### Work instructions
All of the records should be reproduced word for word, but no images may appear in the copy.

### Input data

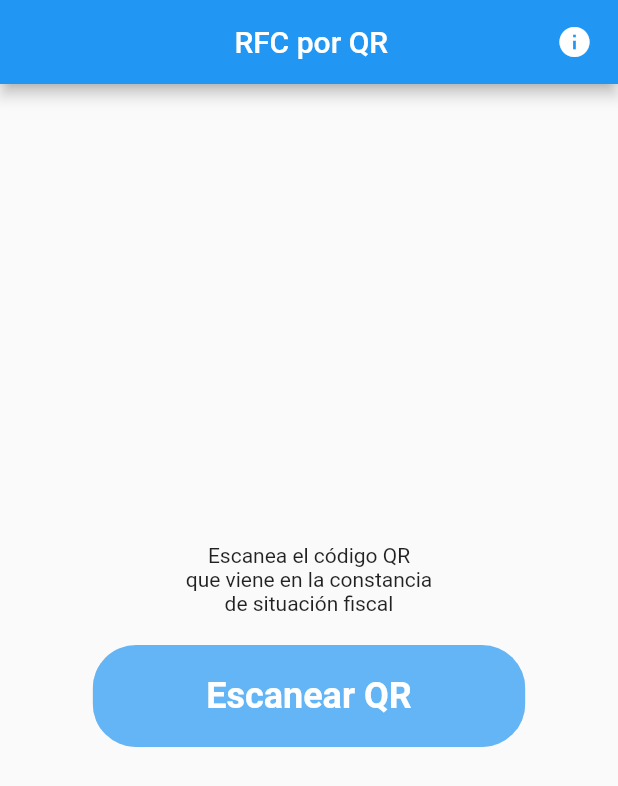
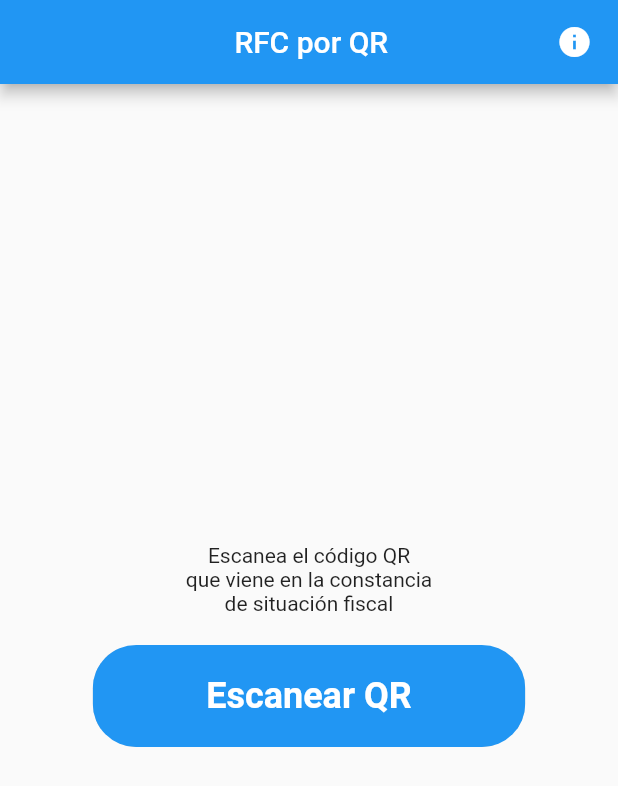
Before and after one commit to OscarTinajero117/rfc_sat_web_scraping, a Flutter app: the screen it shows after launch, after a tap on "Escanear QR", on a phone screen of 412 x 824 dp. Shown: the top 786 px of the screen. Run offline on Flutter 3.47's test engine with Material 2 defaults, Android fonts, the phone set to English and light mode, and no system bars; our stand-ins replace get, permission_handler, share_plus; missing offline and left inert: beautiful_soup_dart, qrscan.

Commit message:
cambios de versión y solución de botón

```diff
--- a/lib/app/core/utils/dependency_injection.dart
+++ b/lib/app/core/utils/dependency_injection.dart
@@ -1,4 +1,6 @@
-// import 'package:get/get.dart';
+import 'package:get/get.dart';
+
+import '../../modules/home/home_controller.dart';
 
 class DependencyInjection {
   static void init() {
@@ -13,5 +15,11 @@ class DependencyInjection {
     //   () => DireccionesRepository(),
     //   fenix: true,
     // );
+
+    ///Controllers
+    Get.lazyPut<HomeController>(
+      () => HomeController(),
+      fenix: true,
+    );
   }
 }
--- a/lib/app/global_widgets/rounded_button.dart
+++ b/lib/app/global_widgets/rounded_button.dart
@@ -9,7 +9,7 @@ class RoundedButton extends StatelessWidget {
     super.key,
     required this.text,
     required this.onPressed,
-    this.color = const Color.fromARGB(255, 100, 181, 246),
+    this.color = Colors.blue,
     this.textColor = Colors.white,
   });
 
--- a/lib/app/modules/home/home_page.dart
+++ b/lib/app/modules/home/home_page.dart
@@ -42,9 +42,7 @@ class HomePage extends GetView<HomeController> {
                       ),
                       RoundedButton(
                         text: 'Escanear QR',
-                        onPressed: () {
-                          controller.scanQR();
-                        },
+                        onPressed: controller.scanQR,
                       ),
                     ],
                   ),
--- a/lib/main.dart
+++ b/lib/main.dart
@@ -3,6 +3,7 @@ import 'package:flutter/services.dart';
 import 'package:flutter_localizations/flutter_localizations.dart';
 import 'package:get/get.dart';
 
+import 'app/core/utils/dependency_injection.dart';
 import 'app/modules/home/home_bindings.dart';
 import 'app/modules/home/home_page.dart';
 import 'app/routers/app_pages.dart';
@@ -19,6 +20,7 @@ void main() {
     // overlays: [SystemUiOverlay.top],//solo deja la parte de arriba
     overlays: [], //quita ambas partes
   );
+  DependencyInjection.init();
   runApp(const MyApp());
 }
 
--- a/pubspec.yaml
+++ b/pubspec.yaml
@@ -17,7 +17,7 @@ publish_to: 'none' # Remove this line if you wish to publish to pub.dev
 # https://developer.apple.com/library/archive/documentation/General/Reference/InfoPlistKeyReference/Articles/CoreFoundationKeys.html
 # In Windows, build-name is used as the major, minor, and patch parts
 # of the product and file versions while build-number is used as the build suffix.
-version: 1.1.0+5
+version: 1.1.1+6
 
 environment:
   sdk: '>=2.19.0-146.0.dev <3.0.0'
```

### Solution
Before and after one commit to OscarTinajero117/rfc_sat_web_scraping, a Flutter app: the screen it shows after launch, after a tap on "Escanear QR", on a phone screen of 412 x 824 dp. Shown: the top 786 px of the screen. Run offline on Flutter 3.47's test engine with Material 2 defaults, Android fonts, the phone set to English and light mode, and no system bars; our stand-ins replace get, permission_handler, share_plus; missing offline and left inert: beautiful_soup_dart, qrscan.

Commit message:
cambios de versión y solución de botón

```diff
--- a/lib/app/core/utils/dependency_injection.dart
+++ b/lib/app/core/utils/dependency_injection.dart
@@ -1,4 +1,6 @@
-// import 'package:get/get.dart';
+import 'package:get/get.dart';
+
+import '../../modules/home/home_controller.dart';
 
 class DependencyInjection {
   static void init() {
@@ -13,5 +15,11 @@ class DependencyInjection {
     //   () => DireccionesRepository(),
     //   fenix: true,
     // );
+
+    ///Controllers
+    Get.lazyPut<HomeController>(
+      () => HomeController(),
+      fenix: true,
+    );
   }
 }
--- a/lib/app/global_widgets/rounded_button.dart
+++ b/lib/app/global_widgets/rounded_button.dart
@@ -9,7 +9,7 @@ class RoundedButton extends StatelessWidget {
     super.key,
     required this.text,
     required this.onPressed,
-    this.color = const Color.fromARGB(255, 100, 181, 246),
+    this.color = Colors.blue,
     this.textColor = Colors.white,
   });
 
--- a/lib/app/modules/home/home_page.dart
+++ b/lib/app/modules/home/home_page.dart
@@ -42,9 +42,7 @@ class HomePage extends GetView<HomeController> {
                       ),
                       RoundedButton(
                         text: 'Escanear QR',
-                        onPressed: () {
-                          controller.scanQR();
-                        },
+                        onPressed: controller.scanQR,
                       ),
                     ],
                   ),
--- a/lib/main.dart
+++ b/lib/main.dart
@@ -3,6 +3,7 @@ import 'package:flutter/services.dart';
 import 'package:flutter_localizations/flutter_localizations.dart';
 import 'package:get/get.dart';
 
+import 'app/core/utils/dependency_injection.dart';
 import 'app/modules/home/home_bindings.dart';
 import 'app/modules/home/home_page.dart';
 import 'app/routers/app_pages.dart';
@@ -19,6 +20,7 @@ void main() {
     // overlays: [SystemUiOverlay.top],//solo deja la parte de arriba
     overlays: [], //quita ambas partes
   );
+  DependencyInjection.init();
   runApp(const MyApp());
 }
 
--- a/pubspec.yaml
+++ b/pubspec.yaml
@@ -17,7 +17,7 @@ publish_to: 'none' # Remove this line if you wish to publish to pub.dev
 # https://developer.apple.com/library/archive/documentation/General/Reference/InfoPlistKeyReference/Articles/CoreFoundationKeys.html
 # In Windows, build-name is used as the major, minor, and patch parts
 # of the product and file versions while build-number is used as the build suffix.
-version: 1.1.0+5
+version: 1.1.1+6
 
 environment:
   sdk: '>=2.19.0-146.0.dev <3.0.0'
```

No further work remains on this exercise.